# [WHAT TO PRODUCE]
Word for word, restate the entries below from their first line through the line that contains "Also changed, not shown: windows/everything/Run".

-=-=-

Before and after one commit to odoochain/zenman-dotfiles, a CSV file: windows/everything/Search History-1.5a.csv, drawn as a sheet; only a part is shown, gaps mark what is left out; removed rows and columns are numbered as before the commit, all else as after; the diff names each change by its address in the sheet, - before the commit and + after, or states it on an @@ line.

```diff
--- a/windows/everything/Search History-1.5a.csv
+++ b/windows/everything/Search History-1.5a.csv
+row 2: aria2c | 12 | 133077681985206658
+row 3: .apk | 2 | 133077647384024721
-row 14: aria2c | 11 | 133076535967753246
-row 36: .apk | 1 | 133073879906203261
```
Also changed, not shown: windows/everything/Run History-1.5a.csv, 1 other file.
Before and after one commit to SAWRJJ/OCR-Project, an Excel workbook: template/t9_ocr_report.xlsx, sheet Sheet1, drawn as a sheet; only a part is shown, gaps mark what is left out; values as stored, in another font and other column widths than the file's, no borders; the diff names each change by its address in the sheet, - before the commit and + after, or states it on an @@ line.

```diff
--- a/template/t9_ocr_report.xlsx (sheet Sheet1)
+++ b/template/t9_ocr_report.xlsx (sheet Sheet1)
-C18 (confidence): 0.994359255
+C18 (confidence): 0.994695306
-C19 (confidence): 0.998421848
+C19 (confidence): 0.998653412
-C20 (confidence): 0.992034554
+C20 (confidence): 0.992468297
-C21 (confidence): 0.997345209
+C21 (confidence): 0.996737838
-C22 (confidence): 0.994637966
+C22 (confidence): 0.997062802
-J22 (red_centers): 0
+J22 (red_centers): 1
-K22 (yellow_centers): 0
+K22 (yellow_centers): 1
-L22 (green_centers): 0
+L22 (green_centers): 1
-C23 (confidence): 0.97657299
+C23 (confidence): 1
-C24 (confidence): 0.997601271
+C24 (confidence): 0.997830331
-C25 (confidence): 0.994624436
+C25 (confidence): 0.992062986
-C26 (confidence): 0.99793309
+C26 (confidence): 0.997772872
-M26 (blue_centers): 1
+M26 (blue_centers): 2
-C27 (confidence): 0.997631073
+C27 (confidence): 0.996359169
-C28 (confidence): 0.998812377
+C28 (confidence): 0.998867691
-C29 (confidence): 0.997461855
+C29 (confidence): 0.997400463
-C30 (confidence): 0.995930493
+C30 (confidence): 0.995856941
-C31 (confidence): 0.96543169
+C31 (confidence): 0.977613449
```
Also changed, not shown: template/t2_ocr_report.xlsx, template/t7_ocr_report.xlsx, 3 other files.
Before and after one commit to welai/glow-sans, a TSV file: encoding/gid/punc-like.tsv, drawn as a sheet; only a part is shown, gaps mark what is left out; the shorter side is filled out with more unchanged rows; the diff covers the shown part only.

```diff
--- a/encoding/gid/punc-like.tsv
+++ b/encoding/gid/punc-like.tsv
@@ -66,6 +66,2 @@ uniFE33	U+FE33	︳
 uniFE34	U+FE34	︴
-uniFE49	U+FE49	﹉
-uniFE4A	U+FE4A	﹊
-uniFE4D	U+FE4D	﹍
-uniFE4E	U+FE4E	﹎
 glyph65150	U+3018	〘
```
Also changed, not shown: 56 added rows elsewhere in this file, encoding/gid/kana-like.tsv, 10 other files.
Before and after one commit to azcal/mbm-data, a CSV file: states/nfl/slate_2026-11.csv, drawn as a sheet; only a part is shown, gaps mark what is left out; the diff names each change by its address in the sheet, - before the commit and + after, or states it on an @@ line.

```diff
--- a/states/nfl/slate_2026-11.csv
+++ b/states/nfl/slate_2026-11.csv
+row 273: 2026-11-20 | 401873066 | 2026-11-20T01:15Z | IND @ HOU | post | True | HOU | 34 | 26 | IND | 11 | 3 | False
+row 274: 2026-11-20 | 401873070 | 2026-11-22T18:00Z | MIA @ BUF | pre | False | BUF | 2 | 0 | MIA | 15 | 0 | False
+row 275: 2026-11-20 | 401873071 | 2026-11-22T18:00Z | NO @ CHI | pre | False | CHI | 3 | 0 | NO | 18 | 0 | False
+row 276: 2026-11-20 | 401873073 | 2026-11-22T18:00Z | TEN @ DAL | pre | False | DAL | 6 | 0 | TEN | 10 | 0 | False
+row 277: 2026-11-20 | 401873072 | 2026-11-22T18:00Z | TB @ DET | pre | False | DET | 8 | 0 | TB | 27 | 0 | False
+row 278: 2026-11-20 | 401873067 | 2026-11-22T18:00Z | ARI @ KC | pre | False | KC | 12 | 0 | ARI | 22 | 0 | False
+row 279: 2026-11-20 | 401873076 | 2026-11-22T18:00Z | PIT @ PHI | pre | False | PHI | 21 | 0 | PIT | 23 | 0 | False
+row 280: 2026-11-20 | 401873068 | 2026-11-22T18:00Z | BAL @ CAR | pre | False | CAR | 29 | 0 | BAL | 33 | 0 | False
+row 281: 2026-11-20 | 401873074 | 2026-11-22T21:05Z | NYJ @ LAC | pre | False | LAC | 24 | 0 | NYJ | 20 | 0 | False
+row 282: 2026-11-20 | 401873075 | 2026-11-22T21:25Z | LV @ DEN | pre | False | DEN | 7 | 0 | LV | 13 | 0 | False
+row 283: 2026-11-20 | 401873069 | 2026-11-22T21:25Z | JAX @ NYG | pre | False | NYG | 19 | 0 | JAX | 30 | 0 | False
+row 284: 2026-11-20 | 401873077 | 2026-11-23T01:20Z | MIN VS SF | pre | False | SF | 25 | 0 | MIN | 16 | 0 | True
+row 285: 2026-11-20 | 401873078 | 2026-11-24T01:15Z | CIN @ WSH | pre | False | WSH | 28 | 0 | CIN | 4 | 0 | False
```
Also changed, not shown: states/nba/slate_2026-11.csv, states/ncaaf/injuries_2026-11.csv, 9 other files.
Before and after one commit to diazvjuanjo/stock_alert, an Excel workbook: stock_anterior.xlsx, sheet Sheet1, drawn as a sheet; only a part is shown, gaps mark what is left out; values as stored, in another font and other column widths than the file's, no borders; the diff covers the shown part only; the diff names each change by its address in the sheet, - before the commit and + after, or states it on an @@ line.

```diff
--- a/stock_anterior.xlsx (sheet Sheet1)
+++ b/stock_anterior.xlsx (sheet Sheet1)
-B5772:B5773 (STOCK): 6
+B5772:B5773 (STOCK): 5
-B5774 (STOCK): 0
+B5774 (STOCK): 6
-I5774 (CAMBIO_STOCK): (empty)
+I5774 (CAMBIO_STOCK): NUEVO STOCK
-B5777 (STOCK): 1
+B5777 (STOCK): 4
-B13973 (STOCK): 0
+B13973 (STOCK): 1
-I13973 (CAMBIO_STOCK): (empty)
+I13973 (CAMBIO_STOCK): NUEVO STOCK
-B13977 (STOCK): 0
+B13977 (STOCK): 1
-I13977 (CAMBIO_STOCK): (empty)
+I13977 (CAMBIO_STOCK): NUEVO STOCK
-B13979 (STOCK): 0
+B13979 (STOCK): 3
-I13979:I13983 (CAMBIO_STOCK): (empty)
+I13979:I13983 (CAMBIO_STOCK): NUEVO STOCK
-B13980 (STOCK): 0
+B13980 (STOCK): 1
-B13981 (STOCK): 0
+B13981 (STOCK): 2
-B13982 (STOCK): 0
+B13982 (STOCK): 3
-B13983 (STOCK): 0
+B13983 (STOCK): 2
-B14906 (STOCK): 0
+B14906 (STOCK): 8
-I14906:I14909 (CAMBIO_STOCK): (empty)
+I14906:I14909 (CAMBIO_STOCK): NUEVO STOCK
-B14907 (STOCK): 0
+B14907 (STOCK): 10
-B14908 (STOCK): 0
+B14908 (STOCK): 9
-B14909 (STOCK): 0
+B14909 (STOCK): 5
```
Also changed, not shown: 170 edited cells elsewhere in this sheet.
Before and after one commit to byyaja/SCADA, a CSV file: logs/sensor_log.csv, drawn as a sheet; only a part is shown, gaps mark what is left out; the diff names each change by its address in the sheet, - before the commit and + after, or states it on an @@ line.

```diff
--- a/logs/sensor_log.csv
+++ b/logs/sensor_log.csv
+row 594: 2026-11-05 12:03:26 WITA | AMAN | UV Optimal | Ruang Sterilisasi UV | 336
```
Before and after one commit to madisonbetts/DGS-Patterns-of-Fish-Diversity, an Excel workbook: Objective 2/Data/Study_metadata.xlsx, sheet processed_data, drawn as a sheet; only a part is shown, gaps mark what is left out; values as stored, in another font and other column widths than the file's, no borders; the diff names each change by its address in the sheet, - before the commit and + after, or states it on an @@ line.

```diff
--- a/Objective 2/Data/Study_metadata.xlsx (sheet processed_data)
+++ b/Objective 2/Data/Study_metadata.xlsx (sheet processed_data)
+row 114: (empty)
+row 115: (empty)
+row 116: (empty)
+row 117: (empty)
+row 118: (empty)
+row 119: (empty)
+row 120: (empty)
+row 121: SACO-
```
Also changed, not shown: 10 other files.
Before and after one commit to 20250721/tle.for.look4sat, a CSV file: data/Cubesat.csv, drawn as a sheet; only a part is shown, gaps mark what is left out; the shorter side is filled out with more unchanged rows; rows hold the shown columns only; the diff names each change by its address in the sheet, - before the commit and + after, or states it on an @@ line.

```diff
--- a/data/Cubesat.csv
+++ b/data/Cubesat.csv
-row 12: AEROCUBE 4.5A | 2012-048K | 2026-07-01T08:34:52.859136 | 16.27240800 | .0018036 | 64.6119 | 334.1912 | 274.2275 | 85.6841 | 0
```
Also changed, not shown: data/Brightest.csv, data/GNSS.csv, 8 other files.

-=-=-

# [RESULT]
Before and after one commit to odoochain/zenman-dotfiles, a CSV file: windows/everything/Search History-1.5a.csv, drawn as a sheet; only a part is shown, gaps mark what is left out; removed rows and columns are numbered as before the commit, all else as after; the diff names each change by its address in the sheet, - before the commit and + after, or states it on an @@ line.

```diff
--- a/windows/everything/Search History-1.5a.csv
+++ b/windows/everything/Search History-1.5a.csv
+row 2: aria2c | 12 | 133077681985206658
+row 3: .apk | 2 | 133077647384024721
-row 14: aria2c | 11 | 133076535967753246
-row 36: .apk | 1 | 133073879906203261
```
Also changed, not shown: windows/everything/Run History-1.5a.csv, 1 other file.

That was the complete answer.